Ghosn's case has reignited criticism, both internally and internationally, against lengthy detentions without a trial or conviction in Japan, which critics call "hostage justice."
Ghosn led Nissan Motor Co. for two decades and was credited with steering the success of the global alliance with Renault SA of France and smaller Japanese automaker Mitsubishi Motors Corp.
Nissan lowered its profit forecasts for the fiscal year through March for the second time Wednesday, acknowledging the downward revision reflected the fallout from the Ghosn scandal, as well as slowing markets and rising costs in some regions.
Ghosn's departure has raised questions about a potential leadership vacuum at Nissan, which he dominated until his arrest, and about the future of its alliance with Renault and Mitsubishi.
Renault owns 43 percent of Nissan, while Nissan owns 15 percent of Renault.
Nissan has promised to strengthen its corporate governance, but its image has suffered and sales have fallen, especially in France and Japan where Ghosn is well known.
Nissan, based in Yokohama, has declined comment on the criminal case against Ghosn. It has said an internal investigation found misconduct, and has ousted Ghosn from the board.

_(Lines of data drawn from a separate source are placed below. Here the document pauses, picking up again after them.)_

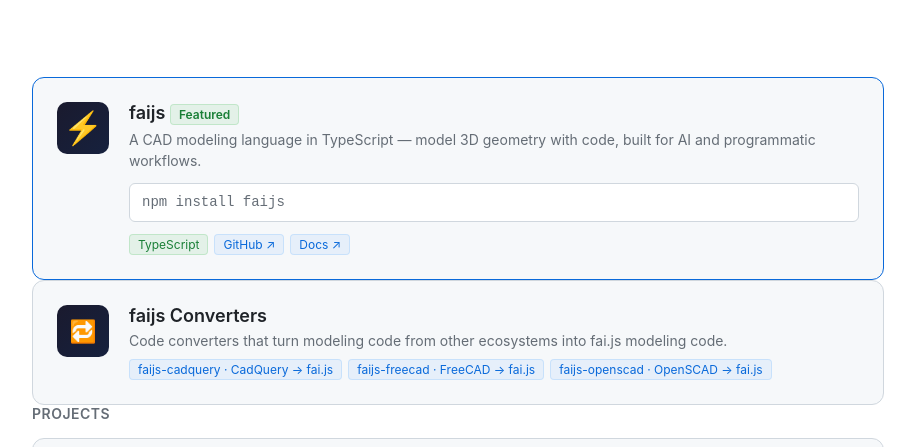
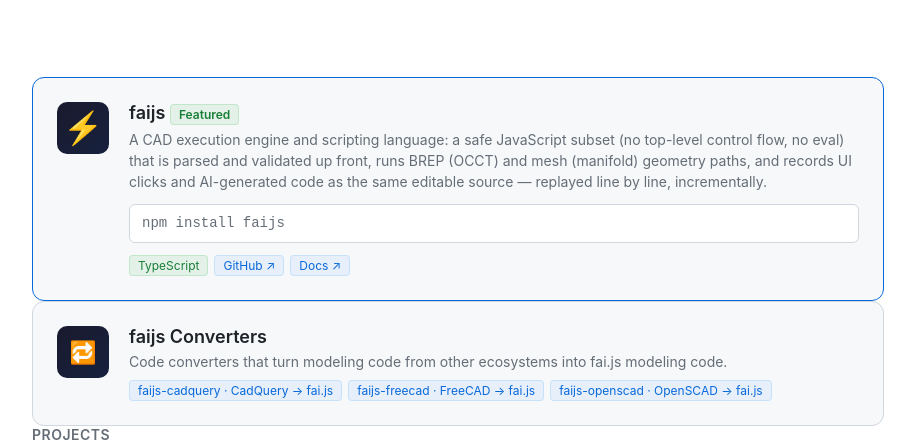
Before and after one commit to Faicad/faicad.github.io, a website: page index.html in a window 1280 px wide. Shown: the part 292-739 px from the top of the page, without its empty margins (182-1097 px from the left). Drawn offline with Linux system fonts and the light colour scheme.

Commit message:
fix: correct faijs description based on design docs

```diff
--- a/index.html
+++ b/index.html
@@ -201,9 +201,9 @@
         <div class="project-icon" style="font-size:32px">⚡</div>
         <div class="project-info">
           <h3><a href="https://github.com/Faicad/faijs" style="color:inherit;text-decoration:none"><span data-en="faijs" data-zh="faijs">faijs</span></a> <span class="tag green" data-en="Featured" data-zh="置顶重点">Featured</span></h3>
-          <p data-en="A CAD modeling language in TypeScript — model 3D geometry with code, built for AI and programmatic workflows."
-             data-zh="基于 TypeScript 的 CAD 建模语言——用代码描述 3D 几何，为 AI 和程序化工作流而生。">
-            A CAD modeling language in TypeScript — model 3D geometry with code, built for AI and programmatic workflows.
+          <p data-en="A CAD execution engine and scripting language: a safe JavaScript subset (no top-level control flow, no eval) that is parsed and validated up front, runs BREP (OCCT) and mesh (manifold) geometry paths, and records UI clicks and AI-generated code as the same editable source — replayed line by line, incrementally."
+             data-zh="CAD 执行引擎与建模脚本语言：一个安全的 JavaScript 子集（顶层禁止控制流、禁止 eval），先解析校验再交给 JS VM 执行；同时支持 BREP（OCCT）与 mesh（manifold）双几何路径；UI 点击与 AI 生成代码都落为同一份源码，逐行增量重放。">
+            A CAD execution engine and scripting language: a safe JavaScript subset (no top-level control flow, no eval) that is parsed and validated up front, runs BREP (OCCT) and mesh (manifold) geometry paths, and records UI clicks and AI-generated code as the same editable source — replayed line by line, incrementally.
           </p>
           <p style="font-family:monospace;background:var(--bg);border:1px solid var(--border);border-radius:6px;padding:8px 12px;margin:12px 0;">
             npm install faijs
```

In a video statement released April 9, Ghosn said a few Nissan executives plotted against him in "a conspiracy."
A date for Ghosn's trial has not been set. In Japan, trial preparations tend to take months. Both sides have said that the case is complex. The allegations against him involve payments to a Saudi dealership, as well as funds paid to an Oman business that purportedly were diverted to entities run by Ghosn.
(FRANCE 24 with AP)